    Twenty years ago, Larry Day learned two dangerous viruses were circulating in his body, HIV and hepatitis C. Both infections came from needles shared during his years as an injecting drug user. Only one caused him big problems: hepatitis C. That virus destroyed his kidneys, an uncommon complication. Over time, he knew, hepatitis C could lead to cirrhosis and liver cancer. So when drugs came on the market promising to cure him, Day — by then free of illicit drugs — was eager to give them a try. But his Medicaid insurance plan said no. He could get the drugs only if his liver was damaged, and his liver was still in good shape...Robert Greenwald, faculty director of the Center for Health Law and Policy Innovation at Harvard Law School, in February led a class-action lawsuit against the state of Washington, asserting its Medicaid program was illegally rationing hepatitis C drugs. In Massachusetts, he has written MassHealth officials asking to collaborate on ways to make the drugs more available. But state officials have rebuffed him, because, he said, they don’t want to admit “that it’s all about costs....They know that’s not a legitimate grounds on which to deny people treatment.” Greenwald called the state’s approach baffling. The state, he said, pays $10,000 a year to keep a person with HIV healthy for decades, but balks at a one-time $40,000 payment to cure someone of hepatitis C.

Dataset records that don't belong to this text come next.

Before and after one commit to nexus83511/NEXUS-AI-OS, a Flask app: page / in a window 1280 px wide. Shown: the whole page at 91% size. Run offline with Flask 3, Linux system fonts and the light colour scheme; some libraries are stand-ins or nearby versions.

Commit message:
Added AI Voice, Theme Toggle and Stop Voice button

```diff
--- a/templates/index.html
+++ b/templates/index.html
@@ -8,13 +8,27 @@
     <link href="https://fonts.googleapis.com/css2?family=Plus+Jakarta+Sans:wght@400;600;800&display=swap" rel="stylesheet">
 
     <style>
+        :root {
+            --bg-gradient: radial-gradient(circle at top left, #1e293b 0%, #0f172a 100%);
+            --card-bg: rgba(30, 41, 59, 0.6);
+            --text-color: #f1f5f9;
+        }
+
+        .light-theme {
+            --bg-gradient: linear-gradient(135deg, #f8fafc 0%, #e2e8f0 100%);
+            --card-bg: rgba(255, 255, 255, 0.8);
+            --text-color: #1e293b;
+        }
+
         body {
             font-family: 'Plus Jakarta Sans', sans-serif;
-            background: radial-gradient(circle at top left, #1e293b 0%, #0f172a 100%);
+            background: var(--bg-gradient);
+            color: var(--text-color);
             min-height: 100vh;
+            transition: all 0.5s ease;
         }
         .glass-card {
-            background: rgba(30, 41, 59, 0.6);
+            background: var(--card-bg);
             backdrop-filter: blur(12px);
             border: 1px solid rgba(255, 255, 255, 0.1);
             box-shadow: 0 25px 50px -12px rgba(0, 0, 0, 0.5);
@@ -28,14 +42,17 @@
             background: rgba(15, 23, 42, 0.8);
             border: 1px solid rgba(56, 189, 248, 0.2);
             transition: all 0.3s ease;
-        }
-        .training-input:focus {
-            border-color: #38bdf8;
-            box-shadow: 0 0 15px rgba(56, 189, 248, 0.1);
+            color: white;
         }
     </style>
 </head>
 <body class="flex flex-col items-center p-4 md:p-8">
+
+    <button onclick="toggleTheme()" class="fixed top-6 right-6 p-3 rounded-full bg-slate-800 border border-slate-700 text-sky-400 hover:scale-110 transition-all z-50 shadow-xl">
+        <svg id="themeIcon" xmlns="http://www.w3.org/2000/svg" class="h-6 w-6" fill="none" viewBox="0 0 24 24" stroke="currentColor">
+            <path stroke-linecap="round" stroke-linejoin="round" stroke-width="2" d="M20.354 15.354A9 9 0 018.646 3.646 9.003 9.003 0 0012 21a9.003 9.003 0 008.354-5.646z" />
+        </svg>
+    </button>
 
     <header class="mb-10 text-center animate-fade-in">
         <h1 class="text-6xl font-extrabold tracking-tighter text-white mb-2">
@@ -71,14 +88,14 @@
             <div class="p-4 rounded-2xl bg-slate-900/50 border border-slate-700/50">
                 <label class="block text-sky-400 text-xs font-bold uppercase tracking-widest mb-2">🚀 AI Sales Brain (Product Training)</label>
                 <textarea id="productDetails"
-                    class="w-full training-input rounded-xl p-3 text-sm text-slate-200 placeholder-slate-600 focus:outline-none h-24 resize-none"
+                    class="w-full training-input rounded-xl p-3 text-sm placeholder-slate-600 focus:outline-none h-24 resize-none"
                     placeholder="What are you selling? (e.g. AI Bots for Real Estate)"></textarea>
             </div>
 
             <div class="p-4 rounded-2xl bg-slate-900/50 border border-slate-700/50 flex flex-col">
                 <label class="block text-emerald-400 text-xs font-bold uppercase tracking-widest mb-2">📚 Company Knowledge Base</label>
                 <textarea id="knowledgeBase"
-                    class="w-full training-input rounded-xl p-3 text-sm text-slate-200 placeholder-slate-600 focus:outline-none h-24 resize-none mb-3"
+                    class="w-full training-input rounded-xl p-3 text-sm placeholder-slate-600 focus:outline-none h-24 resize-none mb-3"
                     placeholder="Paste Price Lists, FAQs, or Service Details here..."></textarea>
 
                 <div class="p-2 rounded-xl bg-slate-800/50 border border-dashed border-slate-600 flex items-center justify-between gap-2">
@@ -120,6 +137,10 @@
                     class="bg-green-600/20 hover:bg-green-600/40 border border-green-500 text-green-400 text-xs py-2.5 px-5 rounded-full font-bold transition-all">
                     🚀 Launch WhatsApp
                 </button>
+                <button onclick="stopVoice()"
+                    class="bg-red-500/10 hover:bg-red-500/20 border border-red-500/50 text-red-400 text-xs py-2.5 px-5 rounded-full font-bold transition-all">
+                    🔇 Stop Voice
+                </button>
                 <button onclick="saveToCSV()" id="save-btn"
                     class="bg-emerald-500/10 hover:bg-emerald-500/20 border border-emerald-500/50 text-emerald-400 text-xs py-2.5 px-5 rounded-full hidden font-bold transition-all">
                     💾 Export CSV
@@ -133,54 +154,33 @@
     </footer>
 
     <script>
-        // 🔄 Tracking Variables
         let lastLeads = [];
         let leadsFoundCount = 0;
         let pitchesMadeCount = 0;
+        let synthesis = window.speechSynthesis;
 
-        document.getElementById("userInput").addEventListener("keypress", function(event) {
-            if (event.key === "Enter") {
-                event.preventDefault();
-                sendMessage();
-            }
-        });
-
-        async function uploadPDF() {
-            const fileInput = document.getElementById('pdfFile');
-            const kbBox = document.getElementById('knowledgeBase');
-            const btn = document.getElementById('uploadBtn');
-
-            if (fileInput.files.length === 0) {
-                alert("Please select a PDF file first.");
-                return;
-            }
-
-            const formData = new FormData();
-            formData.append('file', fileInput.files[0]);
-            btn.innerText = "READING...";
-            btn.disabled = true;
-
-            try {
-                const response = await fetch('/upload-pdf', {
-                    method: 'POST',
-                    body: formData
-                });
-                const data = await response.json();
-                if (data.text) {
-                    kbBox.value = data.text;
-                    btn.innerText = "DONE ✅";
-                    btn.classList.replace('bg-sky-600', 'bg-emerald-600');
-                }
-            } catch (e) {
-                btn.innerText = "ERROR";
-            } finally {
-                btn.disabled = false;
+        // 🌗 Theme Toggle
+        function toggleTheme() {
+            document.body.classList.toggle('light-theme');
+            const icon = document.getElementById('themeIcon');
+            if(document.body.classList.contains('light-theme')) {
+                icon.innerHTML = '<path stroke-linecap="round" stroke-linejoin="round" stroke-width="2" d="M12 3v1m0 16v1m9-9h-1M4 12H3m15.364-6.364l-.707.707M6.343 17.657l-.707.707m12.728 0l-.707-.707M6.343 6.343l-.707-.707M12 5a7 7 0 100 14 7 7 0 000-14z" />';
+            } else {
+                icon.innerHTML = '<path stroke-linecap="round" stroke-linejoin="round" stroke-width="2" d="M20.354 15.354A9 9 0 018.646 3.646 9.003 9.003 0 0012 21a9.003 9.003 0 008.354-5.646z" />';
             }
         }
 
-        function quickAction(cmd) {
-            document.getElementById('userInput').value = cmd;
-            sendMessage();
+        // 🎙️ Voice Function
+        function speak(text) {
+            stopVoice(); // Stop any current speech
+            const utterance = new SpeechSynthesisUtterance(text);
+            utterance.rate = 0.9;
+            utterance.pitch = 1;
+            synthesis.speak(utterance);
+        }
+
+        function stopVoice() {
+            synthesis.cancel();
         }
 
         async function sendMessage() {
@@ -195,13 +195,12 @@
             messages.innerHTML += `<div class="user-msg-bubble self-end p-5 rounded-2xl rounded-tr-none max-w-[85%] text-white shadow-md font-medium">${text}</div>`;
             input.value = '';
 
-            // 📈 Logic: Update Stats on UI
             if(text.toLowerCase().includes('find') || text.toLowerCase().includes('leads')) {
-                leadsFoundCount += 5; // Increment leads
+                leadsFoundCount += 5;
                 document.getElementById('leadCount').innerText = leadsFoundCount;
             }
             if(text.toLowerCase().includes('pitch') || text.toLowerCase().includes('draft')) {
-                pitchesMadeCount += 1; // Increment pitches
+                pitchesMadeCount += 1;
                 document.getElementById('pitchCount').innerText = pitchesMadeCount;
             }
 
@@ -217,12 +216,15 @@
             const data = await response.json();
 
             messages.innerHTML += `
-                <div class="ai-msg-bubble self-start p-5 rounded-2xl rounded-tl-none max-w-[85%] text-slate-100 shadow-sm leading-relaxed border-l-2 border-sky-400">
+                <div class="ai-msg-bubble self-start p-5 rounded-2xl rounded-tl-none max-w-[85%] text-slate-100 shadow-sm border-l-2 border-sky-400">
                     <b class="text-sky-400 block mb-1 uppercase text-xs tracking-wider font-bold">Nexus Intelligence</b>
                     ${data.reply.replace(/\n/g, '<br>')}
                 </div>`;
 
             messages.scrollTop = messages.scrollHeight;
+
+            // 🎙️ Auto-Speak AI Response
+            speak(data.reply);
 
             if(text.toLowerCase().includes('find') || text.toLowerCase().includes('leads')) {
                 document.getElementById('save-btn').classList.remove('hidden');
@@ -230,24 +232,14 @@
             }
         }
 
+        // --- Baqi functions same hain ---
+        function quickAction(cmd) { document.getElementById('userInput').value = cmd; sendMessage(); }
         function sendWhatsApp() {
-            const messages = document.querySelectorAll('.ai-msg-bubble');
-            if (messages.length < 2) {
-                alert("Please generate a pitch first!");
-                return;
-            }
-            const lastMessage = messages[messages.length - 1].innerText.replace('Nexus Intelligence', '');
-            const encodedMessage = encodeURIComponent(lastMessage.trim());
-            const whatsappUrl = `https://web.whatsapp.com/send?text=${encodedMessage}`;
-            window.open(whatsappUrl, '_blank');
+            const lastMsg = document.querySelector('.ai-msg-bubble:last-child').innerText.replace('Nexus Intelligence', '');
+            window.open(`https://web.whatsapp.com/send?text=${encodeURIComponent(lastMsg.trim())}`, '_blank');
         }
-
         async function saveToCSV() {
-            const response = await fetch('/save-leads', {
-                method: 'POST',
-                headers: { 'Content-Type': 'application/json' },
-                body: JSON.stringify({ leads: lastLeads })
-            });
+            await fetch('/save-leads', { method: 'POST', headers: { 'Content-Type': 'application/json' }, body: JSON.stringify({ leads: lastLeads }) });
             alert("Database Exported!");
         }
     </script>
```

  • Outside of Langdell Hall after dark with lights shining on the columns

    Harvard Law clinic files amicus brief defending employees’ access to no cost preventive health care

    February 18, 2016

    Harvard Law School’s Center for Health Law and Policy Innovation (CHLPI) filed an amicus brief to the U.S. Supreme Court in Zubik v. Burwell, an Affordable Care Act (ACA) challenge set for argument on March 26. The brief asks the Court to affirm Court of Appeals’ decisions upholding the federal policy of maintaining access to free preventive care, including contraceptive services, in employer-sponsored health plans.

  • People standing talking in a grocery store

    Summit convenes future leaders in the emerging field of food law and policy

    December 11, 2015

    Participants in a recent gathering at Harvard Law School are hoping to spark the growth of a nationwide student network for making significant contributions to the emerging field of food law and policy.